KVA vs Watt


hi all,
I have a general question about the first what s KVA what actually it is, second what s WATT and which one is the basic thing to know when bying the generator /
thanks
Add pictures here
<% if( /^image/.test(type) ){ %>
<% } %>
<%-name%>
Add image file
Upload
Generators will be rated in KW or 1000 watts, so 6KW = 6000 watts watts = volts x amps

Add pictures here
<% if( /^image/.test(type) ){ %>
<% } %>
<%-name%>
Add image file
Upload
saleem wrote:

For practical purposes, a KVA = 1000 watts. There is some difference in power factors for KVA and KW when discussing AC vs DC, but it shouldn't concern you.
Add pictures here
<% if( /^image/.test(type) ){ %>
<% } %>
<%-name%>
Add image file
Upload
[original post is likely clipped to save bandwidth]
wrote:

Absolutely FALSE except for resistive loads (standard light bulbs, electric heaters...)
DC DOES NOT have a power factor and VA = Watts, why mention it???
gerry
--

Personal home page - http://gogood.com

gerry misspelled in my email address to confuse robots
  Click to see the full signature.
Add pictures here
<% if( /^image/.test(type) ){ %>
<% } %>
<%-name%>
Add image file
Upload
[original post is likely clipped to save bandwidth]
wrote:

There is a big difference between the two! To fully understand it, one needs to understand imaginary versus real power. That is, understand imaginary numbers. But the effect can be conveyed in less than technically correct ways.
On many devices, Voltage an Amperage is not in phase. Motors, computers, florescent lights.... That is peaks of each do not occur at the same time. A crude diagram might be:
/\\ /\\ / / \\ / \\ / \\ / \\ / Voltage \\/ \\/
/\\ /\\ / / \\ / \\ / Amperage (note peaks at a different time) / \\ / \\ / \\/ \\/
VA is simply multiplying the voltage magnitude times the amperage magnitude. This makes sense for a generator since it outputs a certain voltage and has a maximum current rating.
Actual wattage factors in the phase difference between the voltage and amperage. It is the average of the instant power at any moment in time. Since the Voltage and Amperage do not peak at the same time on many loads, the wattage is less than VA.
Wattage represents real power, the power of the generator's energy. So many HP can do just so much work. Thus for a given HP engine, the generator is wattage limited.
The wiring is also amperage limited, usually higher than that of the rated wattage of the generator. Thus a generator can output a higher VA (wiring limited) than wattage (engine limited).
Hope this helps
gerry
--

Personal home page - http://gogood.com

gerry misspelled in my email address to confuse robots
  Click to see the full signature.
Add pictures here
<% if( /^image/.test(type) ){ %>
<% } %>
<%-name%>
Add image file
Upload

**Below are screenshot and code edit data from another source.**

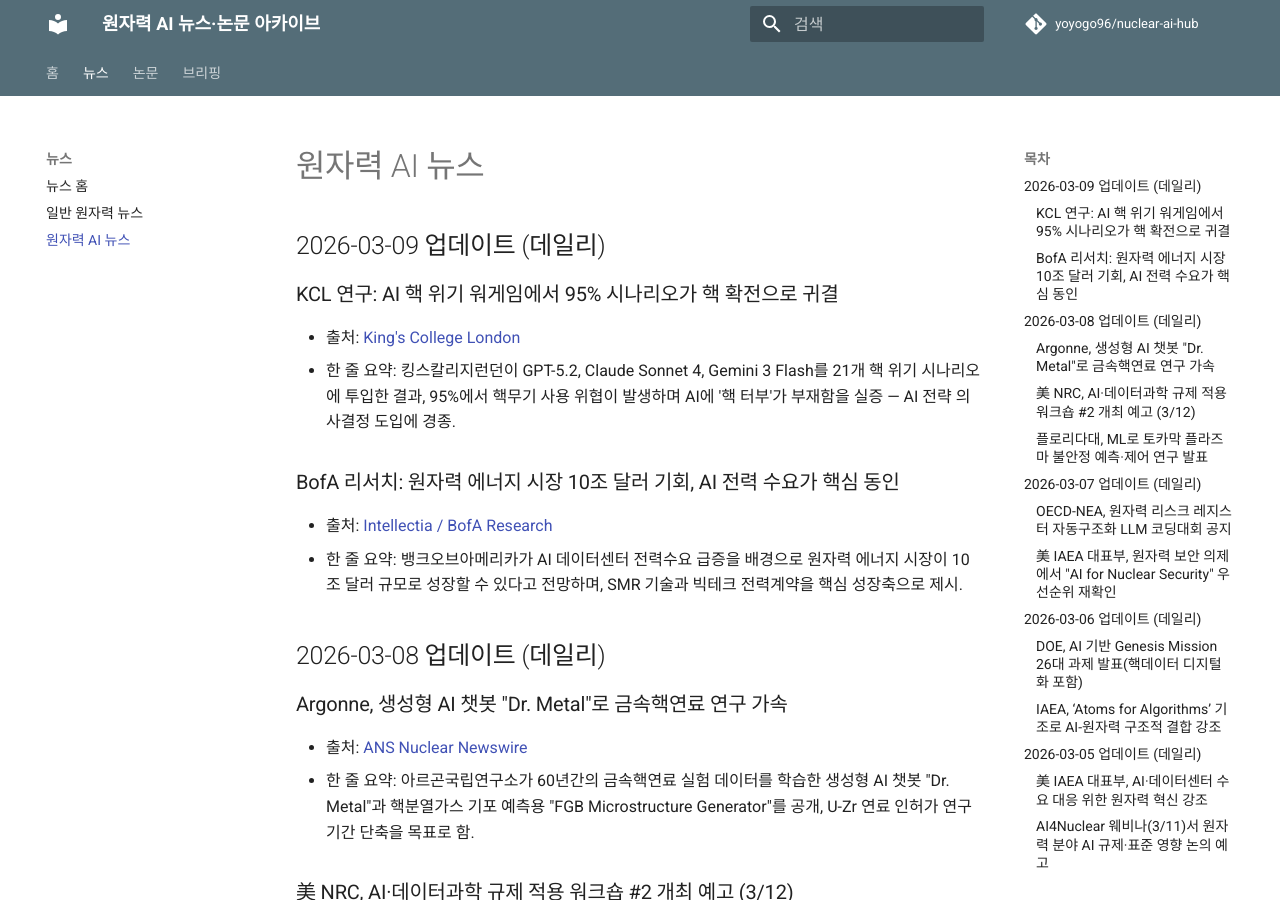
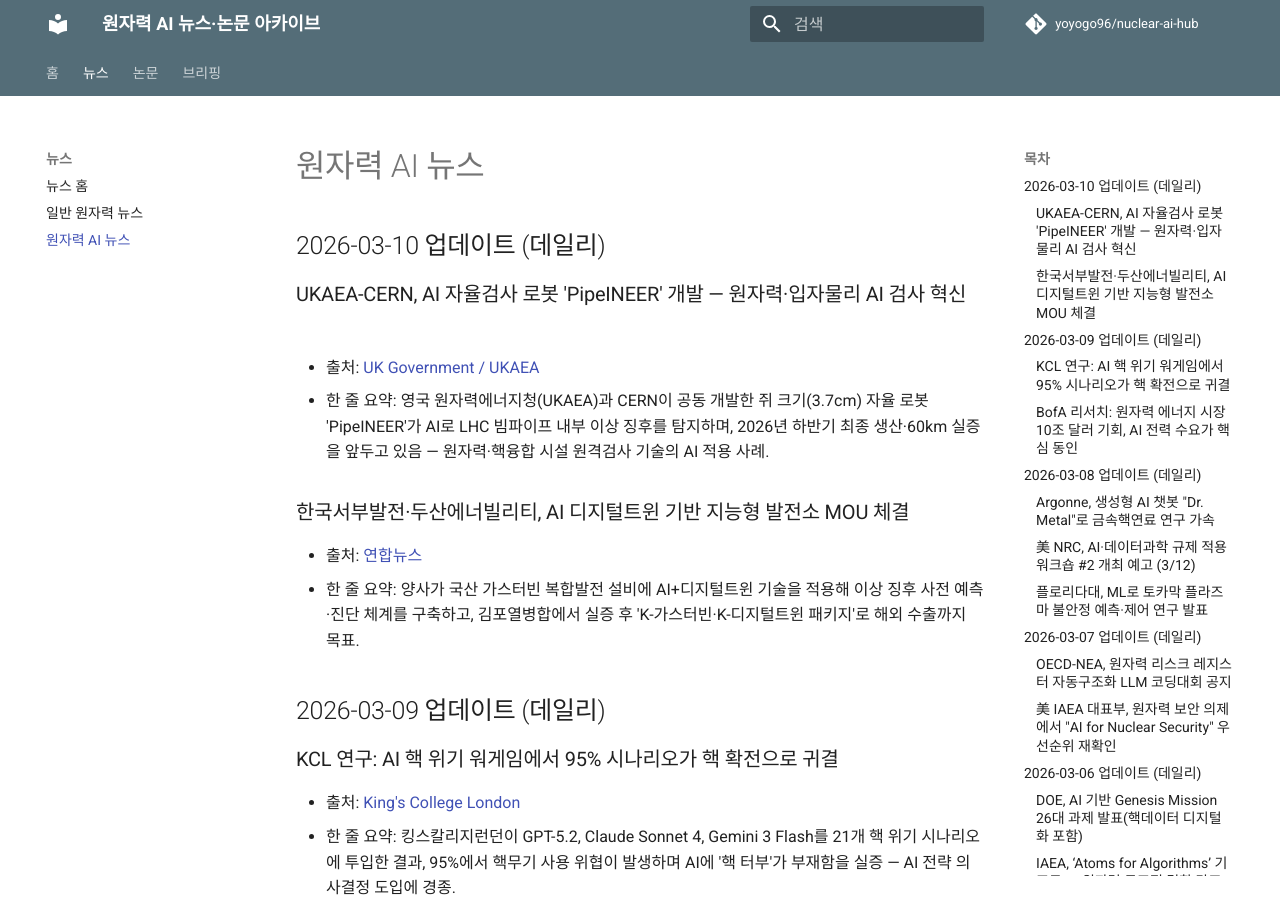
Before and after one commit to yoyogo96/nuclear-ai-hub, an MkDocs documentation site: the page built from docs/news/nuclear-ai.md, in a window 1280 px wide and 900 px high. Built offline with MkDocs 1.6.1 and Material for MkDocs 9.7.7, drawn with Linux system fonts in a browser that asks for light colours; comment, search, counter and statistics services are not loaded.

Commit message:
2026-03-10 데일리 업데이트: 뉴스 3건, 논문 1건
- 뉴스: 제2회 핵에너지 서밋 파리 개막, UKAEA-CERN PipeINEER AI 로봇, 서부발전-두산 AI 디지털트윈 MOU
- 논문: 딥러닝 기반 원전 PHT 상태변수 다단계 예측 (NED, 2026-03)

```diff
--- a/docs/briefings/index.md
+++ b/docs/briefings/index.md
@@ -1,4 +1,19 @@
 # 주간 브리핑
+
+## 2026-03-10 데일리 브리핑
+
+### 오늘의 3줄 요약
+1. 제2회 핵에너지 서밋이 오늘 파리에서 개막 — 마크롱·그로시 공동주재로 AI 데이터센터 전력, SMR 투자, 핵연료 공급망 다변화 등 핵심 의제를 각국 정상급이 논의.
+2. UKAEA-CERN이 공동 개발한 AI 자율검사 로봇 'PipeINEER'가 원자력·입자물리 시설 원격검사의 새 패러다임을 제시하며, 2026년 하반기 60km 실증·최종 생산 예정.
+3. 한국서부발전·두산에너빌리티가 국산 가스터빈 복합발전에 AI 디지털트윈을 적용하는 MOU를 체결해, 지능형 발전소 기술의 해외 수출 패키지화를 추진.
+
+### 오늘 반영 뉴스 (3건)
+- 제2회 핵에너지 서밋 파리 개막 — AI 데이터센터 전력·SMR 투자·디지털화 핵심 의제 (IAEA/프랑스 외교부)
+- UKAEA-CERN, AI 자율검사 로봇 'PipeINEER' 개발 — 원자력 원격검사 혁신 (UK Gov)
+- 한국서부발전·두산에너빌리티, AI 디지털트윈 지능형 발전소 MOU 체결 (연합뉴스)
+
+### 오늘 반영 논문 (1건)
+- 딥러닝 기반 원전 PHT 루프 상태변수 다단계 예측 (Nuclear Engineering and Design, 2026-03)
 
 ## 2026-03-09 데일리 브리핑
 
--- a/docs/news/nuclear-ai.md
+++ b/docs/news/nuclear-ai.md
@@ -1,4 +1,14 @@
 # 원자력 AI 뉴스
+
+## 2026-03-10 업데이트 (데일리)
+
+### UKAEA-CERN, AI 자율검사 로봇 'PipeINEER' 개발 — 원자력·입자물리 AI 검사 혁신
+- 출처: [UK Government / UKAEA](https://www.gov.uk/government/news/ai-trained-robotic-mice-to-scurry-in-the-large-hadron-collider)
+- 한 줄 요약: 영국 원자력에너지청(UKAEA)과 CERN이 공동 개발한 쥐 크기(3.7cm) 자율 로봇 'PipeINEER'가 AI로 LHC 빔파이프 내부 이상 징후를 탐지하며, 2026년 하반기 최종 생산·60km 실증을 앞두고 있음 — 원자력·핵융합 시설 원격검사 기술의 AI 적용 사례.
+
+### 한국서부발전·두산에너빌리티, AI 디지털트윈 기반 지능형 발전소 MOU 체결
+- 출처: [연합뉴스](https://www.yna.co.kr/amp/view/AKR20260309042700063)
+- 한 줄 요약: 양사가 국산 가스터빈 복합발전 설비에 AI+디지털트윈 기술을 적용해 이상 징후 사전 예측·진단 체계를 구축하고, 김포열병합에서 실증 후 'K-가스터빈·K-디지털트윈 패키지'로 해외 수출까지 목표.
 
 ## 2026-03-09 업데이트 (데일리)
 
--- a/docs/news/nuclear.md
+++ b/docs/news/nuclear.md
@@ -1,4 +1,10 @@
 # 일반 원자력 뉴스
+
+## 2026-03-10 업데이트 (데일리)
+
+### 제2회 핵에너지 서밋 파리 개최 — 마크롱·IAEA 그로시 공동주재
+- 출처: [IAEA](https://www.iaea.org/events/nuclear-energy-summit-2026) / [프랑스 외교부](https://www.diplomatie.gouv.fr/en/french-foreign-policy/economic-diplomacy-foreign-trade/world-nuclear-energy-summit-10-march-2026/)
+- 한 줄 요약: 프랑스-IAEA 공동 주최 제2회 핵에너지 서밋이 오늘 파리에서 개막, AI 데이터센터 전력수요 대응·SMR/차세대 원자로 투자·핵연료 공급망 다변화·인력양성이 핵심 의제로 각국 정상급 참여.
 
 ## 2026-03-09 업데이트 (데일리)
 
--- a/docs/papers/index.md
+++ b/docs/papers/index.md
@@ -1,4 +1,16 @@
 # 최신 논문
+
+## [딥러닝 기반 원전 1차 열전달계통 상태변수 다단계 예측](https://www.researchgate.net/publication/401395050_Multistep_forecasting_of_state_variables_in_nuclear_power_plants_using_deep_learning)
+- 저자: (Nuclear Engineering and Design 저자팀)
+- 연도/학회(저널): 2026-03, *Nuclear Engineering and Design*
+- 한 줄 요약: LSTM, CNN, zLSTM 등 딥러닝 모델을 활용해 원전 1차 열전달(PHT) 루프 3개 핵심 노드의 운전 상태변수를 다단계(multistep) 예측하는 프레임워크를 제시하고, 운전원의 추세 파악 및 안전성 향상에 기여.
+
+### 핵심 기여
+1. CNN+LSTM 협업 구조로 특징 추출과 시계열 메모리를 동시 활용한 다단계 예측
+2. PHT 루프 3개 노드(반응기·증기발생기·펌프) 핵심 파라미터 동시 모델링
+3. 원전 운전 중 이상 추세 조기 식별을 위한 데이터 기반 의사결정 지원 플랫폼
+
+---
 
 ## [GRU-MLP 기반 원전 계측제어 운전데이터 이상탐지·보정](https://www.mdpi.com/2227-9717/14/2/192)
 - 저자: (MDPI Processes 저자팀)
```
Also changed, not shown: docs/news/index.md (+6 -0 lines).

HomeOwnersHub.com is a website for homeowners and building and maintenance pros. It is not affiliated with any of the manufacturers or service providers discussed here. All logos and trade names are the property of their respective owners.